**Task instructions:**
Which lines in the records below contain the word "runtime"? Copy each one.
Records for processing START
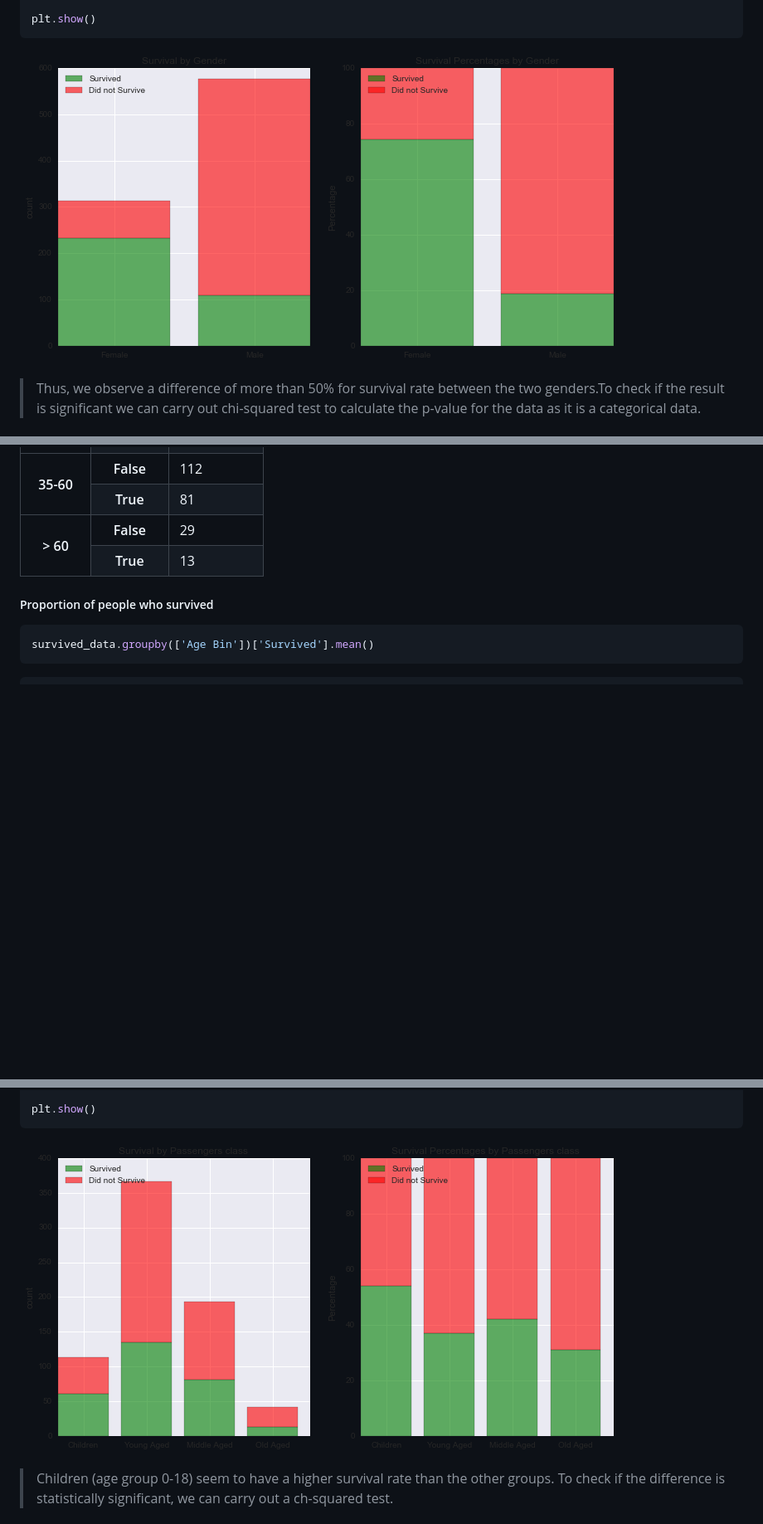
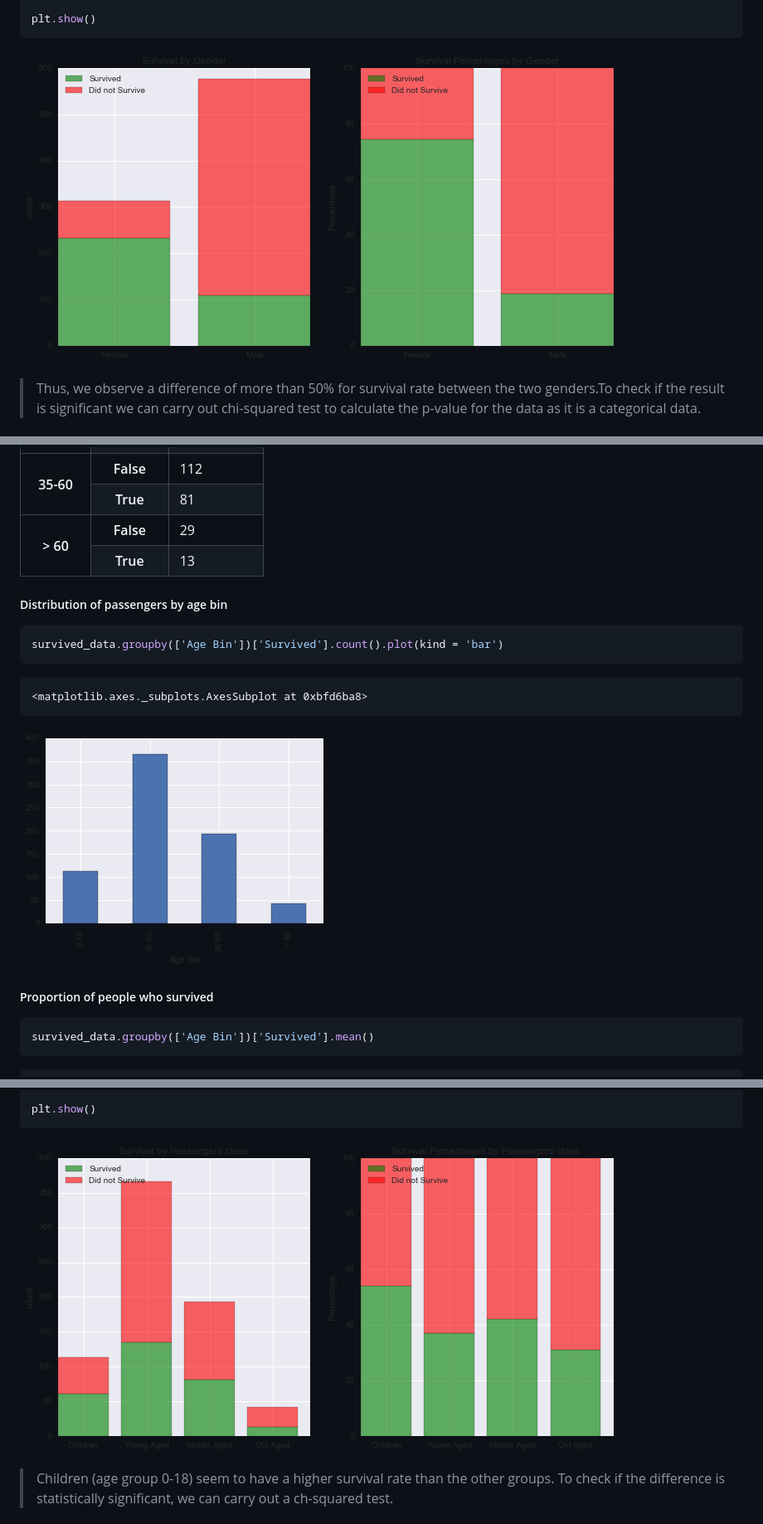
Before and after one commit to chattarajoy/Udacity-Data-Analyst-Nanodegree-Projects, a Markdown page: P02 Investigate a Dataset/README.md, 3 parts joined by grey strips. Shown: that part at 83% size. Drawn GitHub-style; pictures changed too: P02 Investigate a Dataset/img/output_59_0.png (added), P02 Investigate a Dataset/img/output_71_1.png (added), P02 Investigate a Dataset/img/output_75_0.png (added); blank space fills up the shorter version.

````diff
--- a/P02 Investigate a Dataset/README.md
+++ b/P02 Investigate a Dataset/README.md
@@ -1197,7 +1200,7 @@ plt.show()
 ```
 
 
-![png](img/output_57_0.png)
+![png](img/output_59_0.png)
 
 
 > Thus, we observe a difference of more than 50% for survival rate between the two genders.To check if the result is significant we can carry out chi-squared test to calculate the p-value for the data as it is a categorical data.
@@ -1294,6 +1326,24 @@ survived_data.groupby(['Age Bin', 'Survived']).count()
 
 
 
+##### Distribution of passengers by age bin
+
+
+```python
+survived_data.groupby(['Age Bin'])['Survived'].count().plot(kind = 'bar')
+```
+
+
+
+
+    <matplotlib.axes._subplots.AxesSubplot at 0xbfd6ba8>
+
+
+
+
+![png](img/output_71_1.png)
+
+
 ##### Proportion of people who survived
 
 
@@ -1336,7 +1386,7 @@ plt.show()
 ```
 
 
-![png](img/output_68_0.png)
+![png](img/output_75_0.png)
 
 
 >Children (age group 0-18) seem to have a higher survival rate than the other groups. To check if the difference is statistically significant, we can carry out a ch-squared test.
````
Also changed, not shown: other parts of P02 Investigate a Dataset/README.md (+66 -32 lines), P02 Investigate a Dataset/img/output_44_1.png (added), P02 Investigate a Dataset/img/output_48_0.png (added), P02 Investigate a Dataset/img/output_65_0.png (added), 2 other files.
Records for processing END
Records for processing START
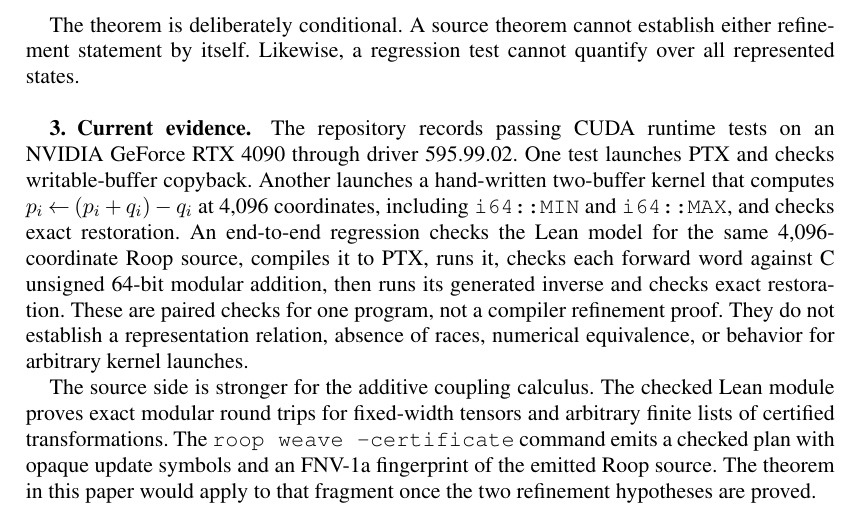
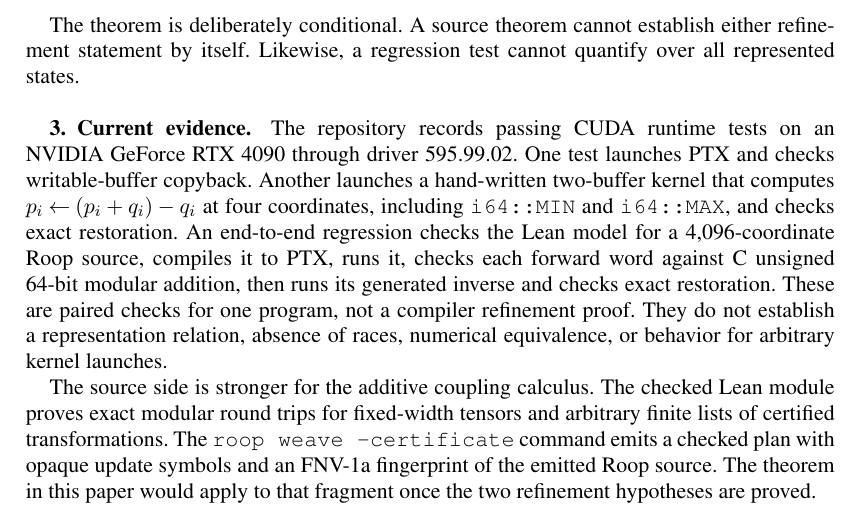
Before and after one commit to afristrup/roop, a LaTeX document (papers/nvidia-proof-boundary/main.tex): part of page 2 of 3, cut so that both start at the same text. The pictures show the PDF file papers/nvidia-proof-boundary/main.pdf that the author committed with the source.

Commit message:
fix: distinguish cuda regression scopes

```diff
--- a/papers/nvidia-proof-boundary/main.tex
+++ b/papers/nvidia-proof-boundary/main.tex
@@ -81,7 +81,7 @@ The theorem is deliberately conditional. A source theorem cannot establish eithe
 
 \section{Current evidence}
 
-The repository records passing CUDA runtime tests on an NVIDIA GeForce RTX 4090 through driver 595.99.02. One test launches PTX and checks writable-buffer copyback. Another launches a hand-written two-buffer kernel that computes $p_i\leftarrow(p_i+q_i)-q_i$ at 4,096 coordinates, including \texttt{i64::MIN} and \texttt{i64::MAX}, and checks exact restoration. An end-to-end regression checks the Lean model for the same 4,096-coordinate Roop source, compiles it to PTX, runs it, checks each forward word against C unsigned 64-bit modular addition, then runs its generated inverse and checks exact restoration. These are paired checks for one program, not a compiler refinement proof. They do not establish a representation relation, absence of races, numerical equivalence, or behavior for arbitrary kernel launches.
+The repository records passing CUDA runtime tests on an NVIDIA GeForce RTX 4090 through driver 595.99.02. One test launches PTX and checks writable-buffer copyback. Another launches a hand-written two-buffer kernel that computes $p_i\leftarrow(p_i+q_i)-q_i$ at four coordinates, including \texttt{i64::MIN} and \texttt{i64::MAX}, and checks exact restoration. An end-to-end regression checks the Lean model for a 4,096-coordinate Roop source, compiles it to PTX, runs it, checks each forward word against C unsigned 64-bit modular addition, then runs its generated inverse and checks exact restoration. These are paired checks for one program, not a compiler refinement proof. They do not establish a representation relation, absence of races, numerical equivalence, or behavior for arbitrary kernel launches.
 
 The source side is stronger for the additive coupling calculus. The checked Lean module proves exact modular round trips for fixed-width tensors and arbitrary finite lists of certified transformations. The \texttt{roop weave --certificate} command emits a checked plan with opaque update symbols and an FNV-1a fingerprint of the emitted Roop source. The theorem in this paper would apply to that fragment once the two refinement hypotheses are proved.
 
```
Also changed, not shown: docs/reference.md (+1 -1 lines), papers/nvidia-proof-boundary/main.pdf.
Records for processing END
**Expected answer:**
-The repository records passing CUDA runtime tests on an NVIDIA GeForce RTX 4090 through driver 595.99.02. One test launches PTX and checks writable-buffer copyback. Another launches a hand-written two-buffer kernel that computes $p_i\leftarrow(p_i+q_i)-q_i$ at 4,096 coordinates, including \texttt{i64::MIN} and \texttt{i64::MAX}, and checks exact restoration. An end-to-end regression checks the Lean model for the same 4,096-coordinate Roop source, compiles it to PTX, runs it, checks each forward word against C unsigned 64-bit modular addition, then runs its generated inverse and checks exact restoration. These are paired checks for one program, not a compiler refinement proof. They do not establish a representation relation, absence of races, numerical equivalence, or behavior for arbitrary kernel launches.
+The repository records passing CUDA runtime tests on an NVIDIA GeForce RTX 4090 through driver 595.99.02. One test launches PTX and checks writable-buffer copyback. Another launches a hand-written two-buffer kernel that computes $p_i\leftarrow(p_i+q_i)-q_i$ at four coordinates, including \texttt{i64::MIN} and \texttt{i64::MAX}, and checks exact restoration. An end-to-end regression checks the Lean model for a 4,096-coordinate Roop source, compiles it to PTX, runs it, checks each forward word against C unsigned 64-bit modular addition, then runs its generated inverse and checks exact restoration. These are paired checks for one program, not a compiler refinement proof. They do not establish a representation relation, absence of races, numerical equivalence, or behavior for arbitrary kernel launches.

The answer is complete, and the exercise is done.